Hi Scribes Fanatics —welcome our guest today, the incredibly talented, Corrina Lawson!!
From Prose to Comics:
I’ve been addicted to reading comics since before I could understand words. My very first authorial ambition, when I was five years old, was to write comics.
But that seemed to be a pipe dream to a girl from a small Vermont town. Instead I became a journalist (thanks, Lois Lane!) and eventually, a fiction writer. I never lost my love for comics, however, and one of my main pleasures on the internet is hanging out on comic book boards.
That led to two things I never expected. The first was that my fellow comic book board writers asked me to write a script for a comic, which led to (so far) limited career as a comic book writer. Second, writing the comic scripts made me a better prose writer. That’s the important part to all the writers reading. J I learned three main lessons by switching gears from prose to comics.
Lesson #1: Put People in Space
My first drafts are invariably tons of dialogue and banter. Setting is hard for me. I hear the voices before I see what is around my characters. My second drafts mainly consist of filling up that white space and making it relevant to what is happening in the discussions or action.
Comic scripts demand a clear setting right from the start. It’s not enough to say a young girl is in a bedroom, surrounded by some scientists. I have to fill in all details. I have to say “Beth is about eight years old, she’s in a bedroom stuff with dolls, toys and a overly girly bed and she’s hugging her stuffed bunny close to her. She’s scared and she’s surrounded by men in lab coats.”
That’s a clear visual image and absolutely necessary for the artist to draw the story. In this case, my fabulous artist, Cassandra James, added in pigtails for my little heroine.
And yet if I’d written the story in prose, I would have focused more on the people talking than what was in the background. I probably wouldn’t have known about her stuffed bunny, which is so key to the tale. And I definitely wouldn’t have thought about what the bed looked like.
Lesson #2: Dialogue
I LOVE banter. I could write it all day. And I could bore you with it all day too. Oops. I like the rhythm of the back-and-forth between people, to the point where it goes on far too long. Know what happens when you write a scene with lots of a dialogue in a comic script?
Your editor says “um, hello, we cannot have all these people talking in a scene! The letterer will kill me.”
My editor was talking about a scene set in a bar for my erotica comic script. (No, no, no sex in the bar! My heroine is with her friends, waiting for a booty call. Jeez, people. Bars are no good for sex.

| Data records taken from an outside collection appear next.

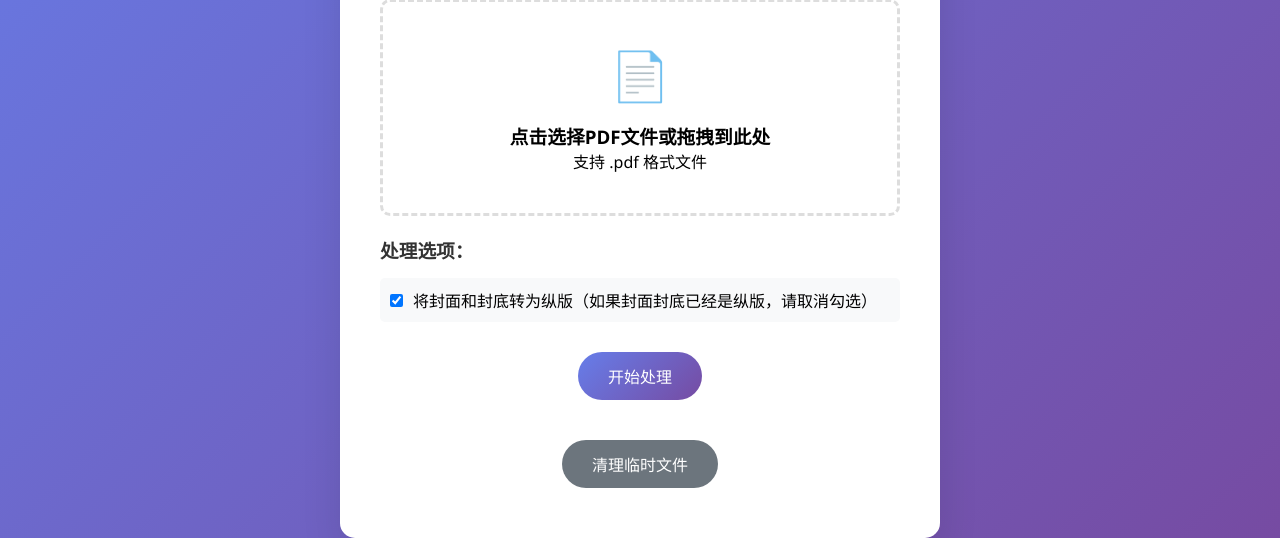
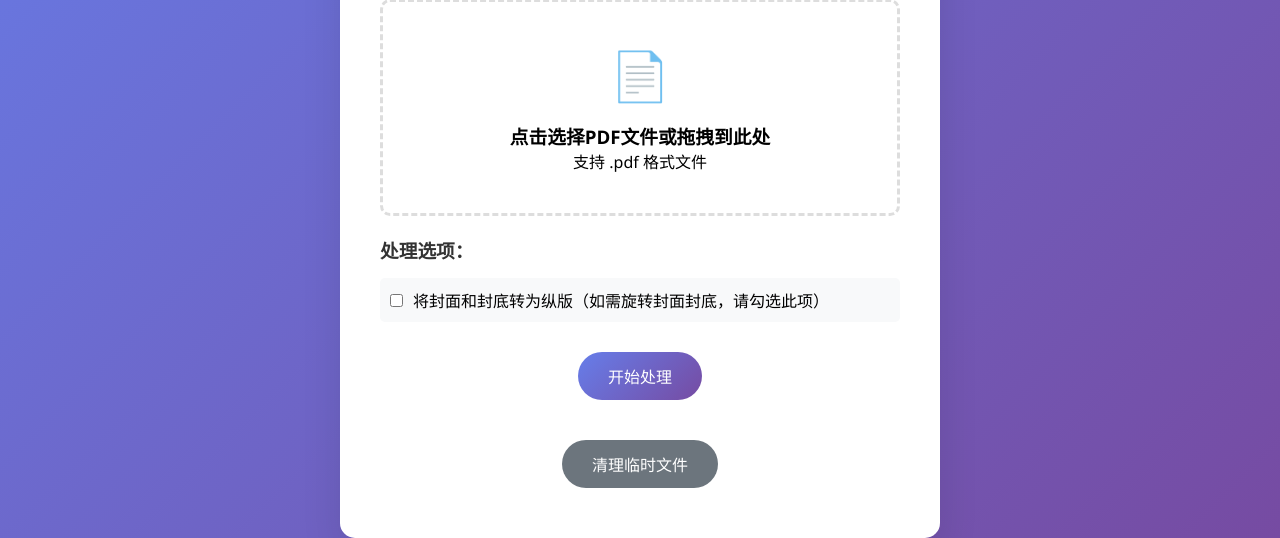
Before and after one commit to veitchzheng/picture_book, a Flask app: page / in a window 1280 px wide. Shown: the part 379-917 px from the top of the page. Run offline with Flask 3, Linux system fonts and the light colour scheme.

Commit message:
绘本裁剪

```diff
--- a/templates/index.html
+++ b/templates/index.html
@@ -192,8 +192,8 @@
             <div class="options-section" style="margin: 20px 0; text-align: left;">
                 <h3 style="color: #333; margin-bottom: 15px;">处理选项：</h3>
                 <label style="display: flex; align-items: center; cursor: pointer; padding: 10px; background: #f8f9fa; border-radius: 5px;">
-                    <input type="checkbox" name="rotate_covers" value="true" checked style="margin-right: 10px;">
-                    <span>将封面和封底转为纵版（如果封面封底已经是纵版，请取消勾选）</span>
+                    <input type="checkbox" name="rotate_covers" value="true" style="margin-right: 10px;">
+                    <span>将封面和封底转为纵版（如需旋转封面封底，请勾选此项）</span>
                 </label>
             </div>
 
```
Also changed, not shown: 2 other files.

Too many sticky surfaces.) The scene the editor made me change has the heroine in a booth with a bunch of her friends from work, teasing and laughing with each other. I initially gave them all dialogue. And that’s when I received the note from my editor.
Keeping it focused is a valuable lesson for prose, almost like keeping a tweet to 140 characters. There is little room for long banter in a comic. It overshadows the action and movement. And that can happen to me in prose as well.
Lesson #3: Blocking
Fight scenes are hard because all the action has to be described and make sense. It’s the same with sex scenes. The writer has to be very aware of where hands and arms and various equipment might be in the scene, lest someone can develop three arms or someone similarly amusing rather than sexy.
In a comic panel, the specific movements of all those involved have to be described exactly. In the case of the panel from Beth’s story, I had to include in the script that she was huddled on the bed. I had to include how the white coats loomed over her, and what he stuffed bunny looked like.
In the sex scenes for the erotica script, I had to describe exactly how many clothes were off (or still on!) for each of the two participants, how they were positioned relative to each other, and where they were in the room. (You know, against the wall, on the couch, on the bed…etc, etc….)
I have no shame writing sex scenes in prose. But it was weird, somehow, to describe the sex to an artist for a script. I blushed when writing it. But doing so gave me a much more detailed image of what was happening on the page.
What did I learn overall?
Writing a comic script helped give me a far clearer visual of what was happening in my prose books and helped me trim dialogue so that every single word uttered mattered. Now, when I get stuck on an action scene or even a sex scene, I swap my brain back to what a comic script of that particular scene might be like and it breaks the writer logjam.
There is one other final benefit: the overwhelming feeling of euphoria when seeing the finished comic pages. The pages arrived via email from my artist and editor and when I opened them, I stared with my mouth hanging open. To see something that came from my imagination transformed into something so amazing was magic. Tears came to my eyes.
It was one of the best feelings of my career. And now I can’t stop writing them. So here I am, four decades after my very first ambition to write comics and I’m finally doing it.